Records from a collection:
►
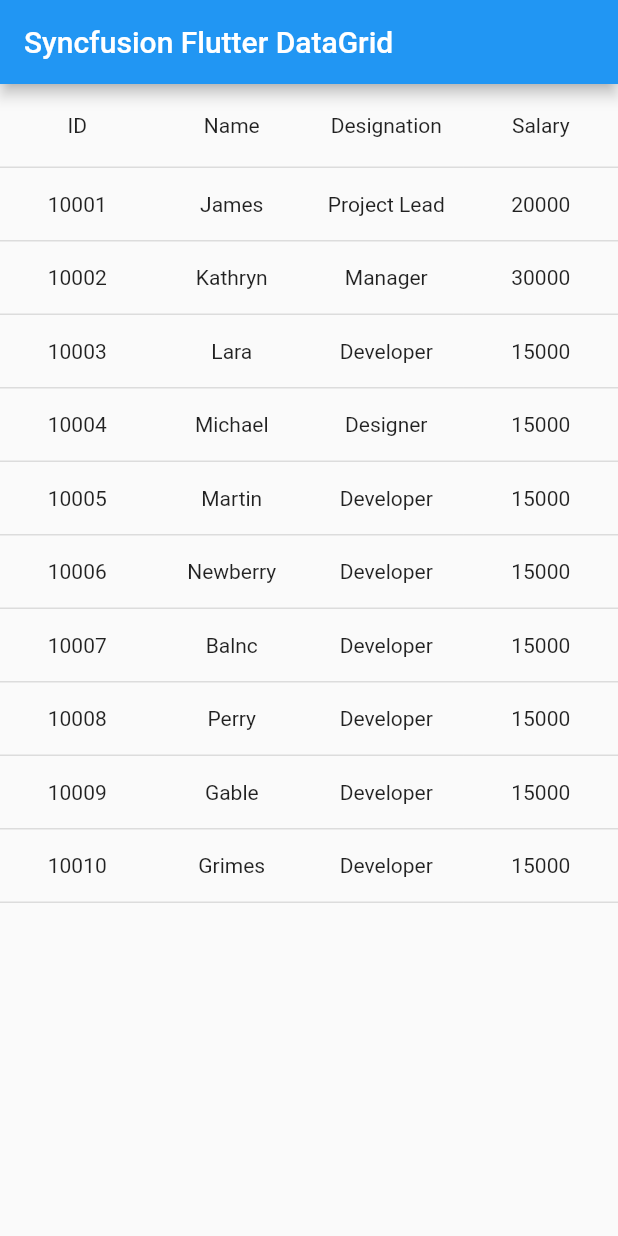
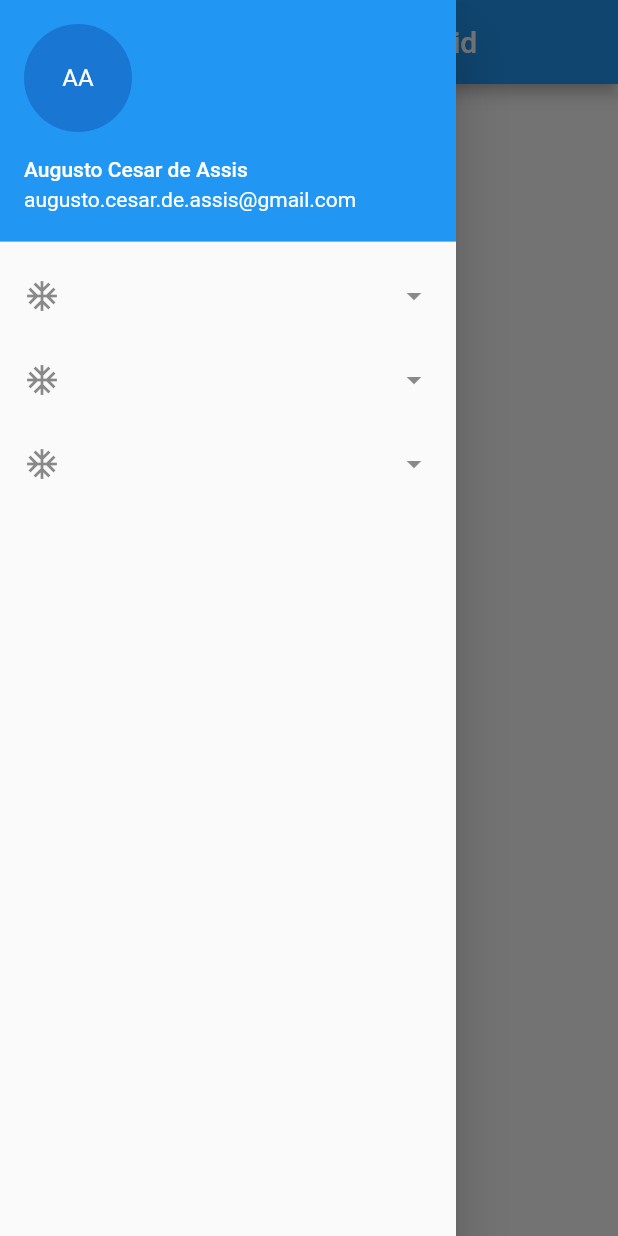
Before and after one commit to Augusto2315/AVSalesForce, a Flutter app: the screen it shows after launch, with the side drawer open (before the commit the screen has no drawer), on a phone screen of 412 x 824 dp. Run offline on Flutter 3.47's test engine with Material 2 defaults, Android fonts, the light colour scheme and no system bars; drawn by our look-alikes of syncfusion_flutter_datagrid.

Commit message:
1 - Client:     1.1 - Removido Widget do Grid e criado Drawer;
2 - API:
2.1 - Criado Model e DAO da Configuração de campos

```diff
--- a/client/lib/main.dart
+++ b/client/lib/main.dart
@@ -1,18 +1,21 @@
 import 'package:flutter/material.dart';
+import 'package:salesforce/widgets/drawer_item.dart';
 import 'package:syncfusion_flutter_datagrid/datagrid.dart';
 
 void main() {
-  runApp(MyApp());
+  runApp(const MyApp());
 }
 
 /// The application that contains datagrid on it.
 class MyApp extends StatelessWidget {
+  const MyApp({Key? key}) : super(key: key);
+
   @override
   Widget build(BuildContext context) {
     return MaterialApp(
-      title: 'Syncfusion DataGrid Demo',
+      title: 'AV Sales Force',
       theme: ThemeData(primarySwatch: Colors.blue),
-      home: MyHomePage(),
+      home: const MyHomePage(),
     );
   }
 }
@@ -20,21 +23,16 @@
 /// The home page of the application which hosts the datagrid.
 class MyHomePage extends StatefulWidget {
   /// Creates the home page.
-  MyHomePage({Key? key}) : super(key: key);
+  const MyHomePage({Key? key}) : super(key: key);
 
   @override
   _MyHomePageState createState() => _MyHomePageState();
 }
 
 class _MyHomePageState extends State<MyHomePage> {
-  List<Employee> employees = <Employee>[];
-  late EmployeeDataSource employeeDataSource;
-
   @override
   void initState() {
     super.initState();
-    employees = getEmployeeData();
-    employeeDataSource = EmployeeDataSource(employeeData: employees);
   }
 
   @override
@@ -43,113 +41,57 @@
       appBar: AppBar(
         title: const Text('Syncfusion Flutter DataGrid'),
       ),
-      body: SfDataGrid(
-        source: employeeDataSource,
-        allowSorting: true,
-        allowEditing: true,
-        selectionMode: SelectionMode.singleDeselect,
-        navigationMode: GridNavigationMode.cell,
-        columnWidthMode: ColumnWidthMode.fill,
-        columns: <GridColumn>[
-          GridColumn(
-              columnName: 'id',
-              label: Container(
-                  padding: EdgeInsets.all(16.0),
-                  alignment: Alignment.center,
-                  child: Text(
-                    'ID',
-                  ))),
-          GridColumn(
-              columnName: 'name',
-              label: Container(
-                  padding: EdgeInsets.all(8.0),
-                  alignment: Alignment.center,
-                  child: Text('Name'))),
-          GridColumn(
-              columnName: 'designation',
-              label: Container(
-                  padding: EdgeInsets.all(8.0),
-                  alignment: Alignment.center,
-                  child: Text(
-                    'Designation',
-                    overflow: TextOverflow.ellipsis,
-                  ))),
-          GridColumn(
-              columnName: 'salary',
-              label: Container(
-                  padding: EdgeInsets.all(8.0),
-                  alignment: Alignment.center,
-                  child: Text('Salary'))),
-        ],
+      drawer: Drawer(
+        child: ListView(
+          // physics: ClampingScrollPhysics(),
+          // shrinkWrap: true,
+          padding: EdgeInsets.zero,
+          children: <Widget>[
+            const UserAccountsDrawerHeader(
+              accountEmail: Text("augusto.cesar.de.assis@gmail.com"),
+              accountName: Text("Augusto Cesar de Assis"),
+              currentAccountPicture: CircleAvatar(child: Text("AA")),
+            ),
+            DrawerItem(
+              icon: Icons.account_circle,
+              text: 'Cadastros',
+              onTap: () => {Navigator.pop(context)},
+            ),
+            DrawerItem(
+              icon: Icons.attach_money,
+              text: 'Movimentos',
+              onTap: () => {Navigator.pop(context)},
+            ),
+            DrawerItem(
+              icon: Icons.settings,
+              text: 'Configurações',
+              onTap: () => {Navigator.pop(context)},
+            ),
+          ],
+        ),
+      ),
+      body: const Center(
+        child: Text("Av Sales Force"),
       ),
     );
   }
 
-  List<Employee> getEmployeeData() {
-    return [
-      Employee(10001, 'James', 'Project Lead', 20000),
-      Employee(10002, 'Kathryn', 'Manager', 30000),
-      Employee(10003, 'Lara', 'Developer', 15000),
-      Employee(10004, 'Michael', 'Designer', 15000),
-      Employee(10005, 'Martin', 'Developer', 15000),
-      Employee(10006, 'Newberry', 'Developer', 15000),
-      Employee(10007, 'Balnc', 'Developer', 15000),
-      Employee(10008, 'Perry', 'Developer', 15000),
-      Employee(10009, 'Gable', 'Developer', 15000),
-      Employee(10010, 'Grimes', 'Developer', 15000)
-    ];
-  }
+  // Widget _createDrawerItem(
+  //     {required IconData icon,
+  //     required String text,
+  //     required GestureTapCallback onTap}) {
+  //   return ListTile(
+  //     title: Row(
+  //       children: <Widget>[
+  //         Icon(icon),
+  //         Padding(
+  //           padding: const EdgeInsets.only(left: 8.0),
+  //           child: Text(text),
+  //         )
+  //       ],
+  //     ),
+  //     trailing: const Icon(Icons.arrow_drop_down_outlined),
+  //     onTap: onTap,
+  //   );
+  // }
 }
-
-/// Custom business object class which contains properties to hold the detailed
-/// information about the employee which will be rendered in datagrid.
-class Employee {
-  /// Creates the employee class with required details.
-  Employee(this.id, this.name, this.designation, this.salary);
-
-  /// Id of an employee.
-  final int id;
-
-  /// Name of an employee.
-  final String name;
-
-  /// Designation of an employee.
-  final String designation;
-
-  /// Salary of an employee.
-  final int salary;
-}
-
-/// An object to set the employee collection data source to the datagrid. This
-/// is used to map the employee data to the datagrid widget.
-class EmployeeDataSource extends DataGridSource {
-  /// Creates the employee data source class with required details.
-  EmployeeDataSource({required List<Employee> employeeData}) {
-    _employeeData = employeeData
-        .map<DataGridRow>((e) => DataGridRow(cells: [
-              DataGridCell<int>(columnName: 'id', value: e.id),
-              DataGridCell<String>(columnName: 'name', value: e.name),
-              DataGridCell<String>(
-                  columnName: 'designation', value: e.designation),
-              DataGridCell<int>(columnName: 'salary', value: e.salary),
-            ]))
-        .toList();
-  }
-
-  List<DataGridRow> _employeeData = [];
-
-  @override
-  List<DataGridRow> get rows => _employeeData;
-
-  @override
-  DataGridRowAdapter buildRow(DataGridRow row) {
-    return DataGridRowAdapter(
-        cells: row.getCells().map<Widget>((e) {
-      return Container(
-        alignment: Alignment.center,
-        padding: EdgeInsets.all(8.0),
-        child: Text(e.value.toString()),
-      );
-    }).toList());
-  }
-}
--- /dev/null
+++ b/client/lib/widgets/drawer_item.dart
@@ -0,0 +1,36 @@
+import 'package:flutter/material.dart';
+
+class DrawerItem extends StatefulWidget {
+  late IconData icon = Icons.ac_unit;
+  late String text = '';
+  late GestureTapCallback? onTap = null;
+
+  DrawerItem({
+    Key? key,
+    required IconData icon,
+    required String text,
+    required GestureTapCallback onTap,
+  }) : super(key: key);
+
+  @override
+  _DrawerItemState createState() => _DrawerItemState();
+}
+
+class _DrawerItemState extends State<DrawerItem> {
+  @override
+  Widget build(BuildContext context) {
+    return ListTile(
+      title: Row(
+        children: <Widget>[
+          Icon(widget.icon),
+          Padding(
+            padding: const EdgeInsets.only(left: 8.0),
+            child: Text(widget.text),
+          )
+        ],
+      ),
+      trailing: const Icon(Icons.arrow_drop_down_outlined),
+      onTap: widget.onTap,
+    );
+  }
+}
```
Also changed, not shown: client/lib/widgets/grid.dart (deleted, +0 -26 lines), 12 other files.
◄
> YOUR INSTRUCTIONS:
Please show, exactly as written, every line above that contains the word "required".

> ANSWER FOR THE TASK:
+  //     {required IconData icon,
+  //     required String text,
+  //     required GestureTapCallback onTap}) {
-  /// Creates the employee class with required details.
-  /// Creates the employee data source class with required details.
-  EmployeeDataSource({required List<Employee> employeeData}) {
+    required IconData icon,
+    required String text,
+    required GestureTapCallback onTap,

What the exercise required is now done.